====== Data provided
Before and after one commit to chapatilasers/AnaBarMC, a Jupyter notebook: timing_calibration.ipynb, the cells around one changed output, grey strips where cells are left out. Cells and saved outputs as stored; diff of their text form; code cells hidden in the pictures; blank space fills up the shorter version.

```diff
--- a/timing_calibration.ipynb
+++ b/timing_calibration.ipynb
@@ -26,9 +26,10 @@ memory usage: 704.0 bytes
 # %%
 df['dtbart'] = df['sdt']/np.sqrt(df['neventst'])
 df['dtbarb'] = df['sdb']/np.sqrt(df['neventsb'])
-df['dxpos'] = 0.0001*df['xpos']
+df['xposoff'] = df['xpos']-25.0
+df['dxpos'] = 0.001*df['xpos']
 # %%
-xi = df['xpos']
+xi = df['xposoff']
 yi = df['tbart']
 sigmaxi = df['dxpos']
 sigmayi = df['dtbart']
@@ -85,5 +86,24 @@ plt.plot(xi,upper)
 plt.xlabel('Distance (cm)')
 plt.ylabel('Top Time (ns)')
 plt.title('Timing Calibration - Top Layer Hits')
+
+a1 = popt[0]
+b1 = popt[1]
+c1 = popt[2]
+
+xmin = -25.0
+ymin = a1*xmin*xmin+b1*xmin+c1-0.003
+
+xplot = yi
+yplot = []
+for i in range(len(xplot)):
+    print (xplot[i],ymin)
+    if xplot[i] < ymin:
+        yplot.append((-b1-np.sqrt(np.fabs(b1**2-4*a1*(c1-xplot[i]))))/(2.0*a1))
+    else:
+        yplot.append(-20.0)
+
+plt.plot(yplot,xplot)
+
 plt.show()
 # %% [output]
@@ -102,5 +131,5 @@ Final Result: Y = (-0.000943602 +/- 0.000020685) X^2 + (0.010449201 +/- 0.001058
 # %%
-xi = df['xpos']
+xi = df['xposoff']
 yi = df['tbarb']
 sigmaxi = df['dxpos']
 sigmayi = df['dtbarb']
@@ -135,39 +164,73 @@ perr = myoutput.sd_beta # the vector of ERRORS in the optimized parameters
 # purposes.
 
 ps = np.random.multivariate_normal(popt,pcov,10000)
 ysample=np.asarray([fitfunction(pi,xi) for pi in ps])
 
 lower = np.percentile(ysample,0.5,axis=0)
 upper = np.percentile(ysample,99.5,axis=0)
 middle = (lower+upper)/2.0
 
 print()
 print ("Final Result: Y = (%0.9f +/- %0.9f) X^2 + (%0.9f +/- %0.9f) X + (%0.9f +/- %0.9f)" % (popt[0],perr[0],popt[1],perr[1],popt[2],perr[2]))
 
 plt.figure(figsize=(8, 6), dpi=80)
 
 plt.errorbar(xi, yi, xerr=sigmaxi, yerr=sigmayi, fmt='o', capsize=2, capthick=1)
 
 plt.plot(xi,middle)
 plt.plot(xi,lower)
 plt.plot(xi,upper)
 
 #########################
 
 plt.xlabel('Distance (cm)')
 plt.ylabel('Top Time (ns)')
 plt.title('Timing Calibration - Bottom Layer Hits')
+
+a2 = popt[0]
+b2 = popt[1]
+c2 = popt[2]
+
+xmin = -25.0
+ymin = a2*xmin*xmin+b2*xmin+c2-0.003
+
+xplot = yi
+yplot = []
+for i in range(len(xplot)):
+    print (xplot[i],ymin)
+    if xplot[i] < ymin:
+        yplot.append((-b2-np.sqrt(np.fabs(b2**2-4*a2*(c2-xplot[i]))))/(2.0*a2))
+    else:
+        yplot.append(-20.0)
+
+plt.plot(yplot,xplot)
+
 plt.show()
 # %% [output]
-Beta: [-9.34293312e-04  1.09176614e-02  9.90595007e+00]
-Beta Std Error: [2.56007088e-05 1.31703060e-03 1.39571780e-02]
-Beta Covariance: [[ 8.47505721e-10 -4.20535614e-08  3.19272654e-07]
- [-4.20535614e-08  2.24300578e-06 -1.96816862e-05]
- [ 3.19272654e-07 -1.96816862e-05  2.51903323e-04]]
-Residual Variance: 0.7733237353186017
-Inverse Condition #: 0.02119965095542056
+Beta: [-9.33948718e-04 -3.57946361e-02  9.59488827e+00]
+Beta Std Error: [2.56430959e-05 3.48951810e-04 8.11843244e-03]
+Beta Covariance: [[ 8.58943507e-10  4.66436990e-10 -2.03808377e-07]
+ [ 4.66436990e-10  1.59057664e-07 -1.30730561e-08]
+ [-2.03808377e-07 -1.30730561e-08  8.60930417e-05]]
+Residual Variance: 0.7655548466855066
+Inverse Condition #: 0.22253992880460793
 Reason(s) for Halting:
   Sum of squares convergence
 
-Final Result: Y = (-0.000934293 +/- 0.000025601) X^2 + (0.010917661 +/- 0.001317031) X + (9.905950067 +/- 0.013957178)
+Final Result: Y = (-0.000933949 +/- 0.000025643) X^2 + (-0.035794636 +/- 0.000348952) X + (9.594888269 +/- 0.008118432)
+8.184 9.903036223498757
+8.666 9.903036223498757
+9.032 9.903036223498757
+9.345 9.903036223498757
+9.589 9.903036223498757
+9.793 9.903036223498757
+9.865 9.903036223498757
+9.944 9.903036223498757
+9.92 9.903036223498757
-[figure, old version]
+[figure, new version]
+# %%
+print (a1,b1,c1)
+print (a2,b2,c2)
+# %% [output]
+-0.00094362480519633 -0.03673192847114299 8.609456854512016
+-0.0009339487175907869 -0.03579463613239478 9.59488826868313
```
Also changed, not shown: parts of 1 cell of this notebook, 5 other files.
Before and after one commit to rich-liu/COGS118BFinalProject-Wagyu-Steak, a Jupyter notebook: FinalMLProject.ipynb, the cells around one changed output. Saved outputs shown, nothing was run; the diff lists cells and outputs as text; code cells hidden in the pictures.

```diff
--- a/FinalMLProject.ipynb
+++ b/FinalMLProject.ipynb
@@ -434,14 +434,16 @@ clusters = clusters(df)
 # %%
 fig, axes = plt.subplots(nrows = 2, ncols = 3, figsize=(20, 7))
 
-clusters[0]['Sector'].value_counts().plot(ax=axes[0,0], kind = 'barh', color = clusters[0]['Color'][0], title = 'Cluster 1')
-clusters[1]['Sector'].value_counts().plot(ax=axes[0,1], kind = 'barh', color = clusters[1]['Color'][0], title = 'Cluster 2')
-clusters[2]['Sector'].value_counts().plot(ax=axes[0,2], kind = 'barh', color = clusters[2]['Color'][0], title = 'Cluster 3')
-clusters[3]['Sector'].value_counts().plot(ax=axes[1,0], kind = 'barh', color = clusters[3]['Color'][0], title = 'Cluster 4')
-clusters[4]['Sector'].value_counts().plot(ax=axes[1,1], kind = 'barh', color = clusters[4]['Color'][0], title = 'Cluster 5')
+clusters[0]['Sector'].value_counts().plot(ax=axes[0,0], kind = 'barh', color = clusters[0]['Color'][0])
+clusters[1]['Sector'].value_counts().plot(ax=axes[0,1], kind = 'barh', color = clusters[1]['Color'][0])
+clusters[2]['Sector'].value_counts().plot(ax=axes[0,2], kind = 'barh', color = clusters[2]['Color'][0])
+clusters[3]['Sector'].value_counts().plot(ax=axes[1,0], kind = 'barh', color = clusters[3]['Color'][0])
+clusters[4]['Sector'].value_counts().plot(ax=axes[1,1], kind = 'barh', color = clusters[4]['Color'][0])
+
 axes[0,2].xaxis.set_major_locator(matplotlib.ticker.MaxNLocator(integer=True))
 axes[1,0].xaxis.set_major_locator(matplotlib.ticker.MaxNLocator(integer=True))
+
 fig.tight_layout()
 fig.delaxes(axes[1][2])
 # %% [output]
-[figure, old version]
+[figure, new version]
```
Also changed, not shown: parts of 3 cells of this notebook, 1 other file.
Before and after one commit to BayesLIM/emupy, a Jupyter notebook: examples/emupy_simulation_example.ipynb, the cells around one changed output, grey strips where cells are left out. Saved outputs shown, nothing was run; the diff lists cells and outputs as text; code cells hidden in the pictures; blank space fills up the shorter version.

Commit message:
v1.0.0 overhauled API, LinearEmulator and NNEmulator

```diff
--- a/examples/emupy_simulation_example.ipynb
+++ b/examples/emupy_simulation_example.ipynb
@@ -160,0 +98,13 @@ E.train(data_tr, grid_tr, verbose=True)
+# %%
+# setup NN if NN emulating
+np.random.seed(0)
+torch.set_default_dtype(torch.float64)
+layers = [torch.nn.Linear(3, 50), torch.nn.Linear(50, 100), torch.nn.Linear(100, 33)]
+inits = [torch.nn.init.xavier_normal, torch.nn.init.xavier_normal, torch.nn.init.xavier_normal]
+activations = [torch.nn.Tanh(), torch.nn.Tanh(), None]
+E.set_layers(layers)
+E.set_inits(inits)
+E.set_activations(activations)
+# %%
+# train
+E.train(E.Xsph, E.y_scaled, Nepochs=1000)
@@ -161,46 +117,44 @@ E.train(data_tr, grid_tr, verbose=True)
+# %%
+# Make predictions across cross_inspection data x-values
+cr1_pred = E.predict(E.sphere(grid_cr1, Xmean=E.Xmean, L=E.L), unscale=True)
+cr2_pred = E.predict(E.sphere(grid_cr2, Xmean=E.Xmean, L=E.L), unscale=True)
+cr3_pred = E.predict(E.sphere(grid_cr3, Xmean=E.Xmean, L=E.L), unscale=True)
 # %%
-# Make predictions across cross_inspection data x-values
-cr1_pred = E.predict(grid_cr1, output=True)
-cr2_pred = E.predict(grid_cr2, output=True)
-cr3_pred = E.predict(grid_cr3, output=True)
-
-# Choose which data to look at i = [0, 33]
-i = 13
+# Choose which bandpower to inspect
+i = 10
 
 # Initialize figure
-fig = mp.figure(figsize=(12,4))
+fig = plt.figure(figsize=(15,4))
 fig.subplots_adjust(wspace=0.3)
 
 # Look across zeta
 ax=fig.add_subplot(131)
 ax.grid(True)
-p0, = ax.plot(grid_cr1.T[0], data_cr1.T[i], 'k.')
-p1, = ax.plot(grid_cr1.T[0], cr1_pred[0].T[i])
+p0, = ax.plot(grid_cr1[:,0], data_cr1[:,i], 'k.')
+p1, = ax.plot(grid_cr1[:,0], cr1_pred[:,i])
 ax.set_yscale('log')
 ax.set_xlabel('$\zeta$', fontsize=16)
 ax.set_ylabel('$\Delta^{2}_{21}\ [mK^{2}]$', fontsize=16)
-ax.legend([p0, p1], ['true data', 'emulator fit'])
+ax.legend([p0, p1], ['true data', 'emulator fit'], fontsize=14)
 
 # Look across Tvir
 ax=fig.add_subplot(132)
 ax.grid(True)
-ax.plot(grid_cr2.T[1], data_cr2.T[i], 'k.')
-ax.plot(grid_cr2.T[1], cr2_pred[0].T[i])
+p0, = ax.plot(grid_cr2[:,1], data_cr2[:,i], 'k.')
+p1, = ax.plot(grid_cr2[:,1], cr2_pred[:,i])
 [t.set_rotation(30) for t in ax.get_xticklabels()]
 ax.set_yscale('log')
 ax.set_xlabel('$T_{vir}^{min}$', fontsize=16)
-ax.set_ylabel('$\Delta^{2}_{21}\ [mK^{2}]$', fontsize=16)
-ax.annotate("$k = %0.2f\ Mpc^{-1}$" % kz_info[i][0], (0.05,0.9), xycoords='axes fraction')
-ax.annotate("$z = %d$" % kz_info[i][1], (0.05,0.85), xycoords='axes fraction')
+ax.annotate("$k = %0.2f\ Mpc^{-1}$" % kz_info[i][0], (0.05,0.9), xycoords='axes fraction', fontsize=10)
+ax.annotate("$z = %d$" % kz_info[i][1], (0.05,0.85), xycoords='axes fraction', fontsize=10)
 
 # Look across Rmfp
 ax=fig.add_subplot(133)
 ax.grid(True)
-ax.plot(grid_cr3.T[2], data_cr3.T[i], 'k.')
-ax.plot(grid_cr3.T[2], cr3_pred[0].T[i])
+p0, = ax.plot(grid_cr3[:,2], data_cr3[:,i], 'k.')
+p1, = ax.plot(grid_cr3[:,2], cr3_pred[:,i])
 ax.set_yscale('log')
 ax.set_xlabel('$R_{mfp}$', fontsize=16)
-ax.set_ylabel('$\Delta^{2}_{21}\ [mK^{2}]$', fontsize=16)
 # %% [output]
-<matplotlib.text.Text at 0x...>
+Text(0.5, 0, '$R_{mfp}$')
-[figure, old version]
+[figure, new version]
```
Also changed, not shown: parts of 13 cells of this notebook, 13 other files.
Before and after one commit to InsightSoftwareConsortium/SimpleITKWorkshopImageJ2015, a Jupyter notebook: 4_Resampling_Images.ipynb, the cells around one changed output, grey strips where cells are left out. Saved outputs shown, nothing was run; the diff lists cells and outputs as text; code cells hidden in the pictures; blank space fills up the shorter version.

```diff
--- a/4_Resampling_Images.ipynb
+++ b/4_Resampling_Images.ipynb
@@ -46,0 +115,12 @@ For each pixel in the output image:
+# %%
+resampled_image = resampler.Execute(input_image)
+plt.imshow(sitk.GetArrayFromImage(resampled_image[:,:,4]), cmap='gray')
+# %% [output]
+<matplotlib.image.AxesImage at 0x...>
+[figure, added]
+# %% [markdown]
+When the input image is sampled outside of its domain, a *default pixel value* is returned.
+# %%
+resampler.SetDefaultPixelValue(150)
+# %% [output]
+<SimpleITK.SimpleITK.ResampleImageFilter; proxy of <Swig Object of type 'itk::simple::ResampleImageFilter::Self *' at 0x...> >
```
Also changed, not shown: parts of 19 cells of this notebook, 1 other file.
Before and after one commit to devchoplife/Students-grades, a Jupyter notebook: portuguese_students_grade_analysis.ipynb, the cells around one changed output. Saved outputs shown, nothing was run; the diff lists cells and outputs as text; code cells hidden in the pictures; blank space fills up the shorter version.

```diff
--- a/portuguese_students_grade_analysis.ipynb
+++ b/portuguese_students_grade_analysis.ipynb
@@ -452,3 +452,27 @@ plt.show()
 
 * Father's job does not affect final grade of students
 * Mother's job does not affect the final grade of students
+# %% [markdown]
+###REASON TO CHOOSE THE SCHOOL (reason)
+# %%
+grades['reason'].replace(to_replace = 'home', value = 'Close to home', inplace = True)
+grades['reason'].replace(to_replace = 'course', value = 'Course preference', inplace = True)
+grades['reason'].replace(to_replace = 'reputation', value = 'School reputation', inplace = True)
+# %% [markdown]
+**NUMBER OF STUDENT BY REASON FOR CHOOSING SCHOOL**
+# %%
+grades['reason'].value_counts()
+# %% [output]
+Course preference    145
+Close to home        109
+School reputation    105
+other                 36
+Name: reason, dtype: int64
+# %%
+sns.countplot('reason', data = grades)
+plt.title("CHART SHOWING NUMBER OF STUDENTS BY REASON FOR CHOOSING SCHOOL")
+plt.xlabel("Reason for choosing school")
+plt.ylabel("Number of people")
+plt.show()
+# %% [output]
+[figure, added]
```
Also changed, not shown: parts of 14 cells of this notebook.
============
* What the task requires:
Please list every line of the records that contains "fontsize".

* Exercise solution:
 ax.set_xlabel('$\zeta$', fontsize=16)
 ax.set_ylabel('$\Delta^{2}_{21}\ [mK^{2}]$', fontsize=16)
+ax.legend([p0, p1], ['true data', 'emulator fit'], fontsize=14)
 ax.set_xlabel('$T_{vir}^{min}$', fontsize=16)
-ax.set_ylabel('$\Delta^{2}_{21}\ [mK^{2}]$', fontsize=16)
+ax.annotate("$k = %0.2f\ Mpc^{-1}$" % kz_info[i][0], (0.05,0.9), xycoords='axes fraction', fontsize=10)
+ax.annotate("$z = %d$" % kz_info[i][1], (0.05,0.85), xycoords='axes fraction', fontsize=10)
 ax.set_xlabel('$R_{mfp}$', fontsize=16)
-ax.set_ylabel('$\Delta^{2}_{21}\ [mK^{2}]$', fontsize=16)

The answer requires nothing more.